> [WORK INSTRUCTIONS]: In how many lines of the entries below does "Queimado" appear? Give only the number.

> [Edit difference data]:
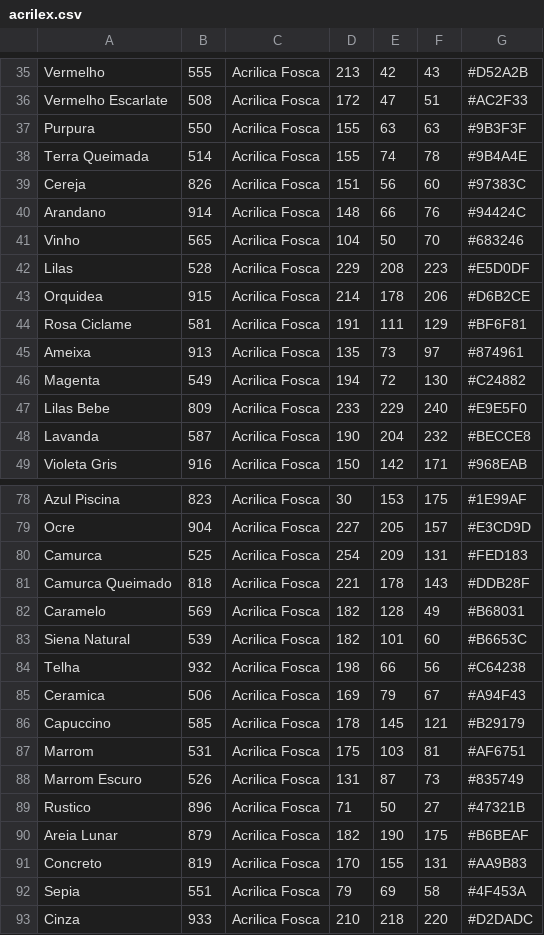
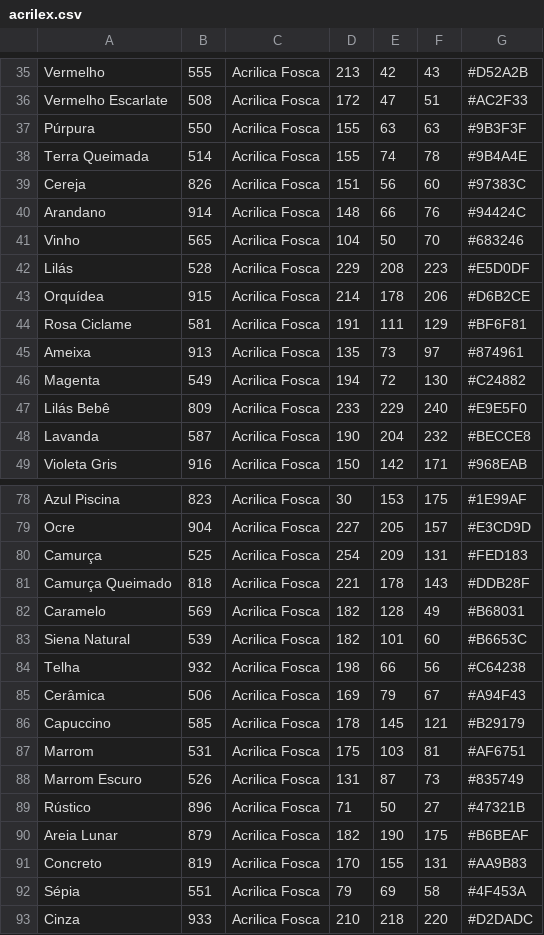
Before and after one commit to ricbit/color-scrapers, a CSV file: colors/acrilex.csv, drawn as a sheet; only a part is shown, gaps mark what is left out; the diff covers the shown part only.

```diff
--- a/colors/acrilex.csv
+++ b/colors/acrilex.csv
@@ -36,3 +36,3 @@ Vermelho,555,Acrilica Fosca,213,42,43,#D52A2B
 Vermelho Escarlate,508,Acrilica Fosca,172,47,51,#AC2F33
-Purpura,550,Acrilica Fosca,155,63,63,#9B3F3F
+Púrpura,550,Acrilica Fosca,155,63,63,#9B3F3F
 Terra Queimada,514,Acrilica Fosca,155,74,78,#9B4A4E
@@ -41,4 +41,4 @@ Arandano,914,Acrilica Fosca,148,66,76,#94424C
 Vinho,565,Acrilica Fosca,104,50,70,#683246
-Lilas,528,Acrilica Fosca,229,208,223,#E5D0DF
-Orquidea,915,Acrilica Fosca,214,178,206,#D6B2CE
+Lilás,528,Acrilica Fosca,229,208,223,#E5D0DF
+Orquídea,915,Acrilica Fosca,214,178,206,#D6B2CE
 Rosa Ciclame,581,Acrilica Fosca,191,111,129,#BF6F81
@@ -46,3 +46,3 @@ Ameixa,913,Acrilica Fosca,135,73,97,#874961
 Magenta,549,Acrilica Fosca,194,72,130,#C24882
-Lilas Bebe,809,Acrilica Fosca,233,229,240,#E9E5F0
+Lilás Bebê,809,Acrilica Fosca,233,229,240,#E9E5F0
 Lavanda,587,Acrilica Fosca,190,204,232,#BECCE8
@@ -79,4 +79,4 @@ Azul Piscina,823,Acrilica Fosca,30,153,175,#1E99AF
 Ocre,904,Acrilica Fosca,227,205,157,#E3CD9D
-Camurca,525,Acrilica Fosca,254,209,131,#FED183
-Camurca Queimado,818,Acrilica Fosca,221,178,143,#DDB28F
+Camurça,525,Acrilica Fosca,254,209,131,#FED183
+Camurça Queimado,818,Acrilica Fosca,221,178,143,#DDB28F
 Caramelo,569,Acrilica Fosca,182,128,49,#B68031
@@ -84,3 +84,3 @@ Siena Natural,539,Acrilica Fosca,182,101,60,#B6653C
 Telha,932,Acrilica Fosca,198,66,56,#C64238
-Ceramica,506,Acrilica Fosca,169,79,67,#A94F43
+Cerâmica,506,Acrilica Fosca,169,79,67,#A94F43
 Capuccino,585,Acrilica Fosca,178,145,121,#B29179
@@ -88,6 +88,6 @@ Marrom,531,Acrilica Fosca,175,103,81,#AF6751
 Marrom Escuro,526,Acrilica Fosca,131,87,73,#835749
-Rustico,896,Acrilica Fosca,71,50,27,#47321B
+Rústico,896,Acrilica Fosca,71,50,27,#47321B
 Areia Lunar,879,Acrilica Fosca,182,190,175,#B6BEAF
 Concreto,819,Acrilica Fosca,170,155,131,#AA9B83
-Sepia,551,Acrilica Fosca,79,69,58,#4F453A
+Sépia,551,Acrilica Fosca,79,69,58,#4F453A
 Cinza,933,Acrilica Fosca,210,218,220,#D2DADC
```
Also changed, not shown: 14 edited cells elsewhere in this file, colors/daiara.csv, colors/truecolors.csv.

> [WORKED SOLUTION]: 2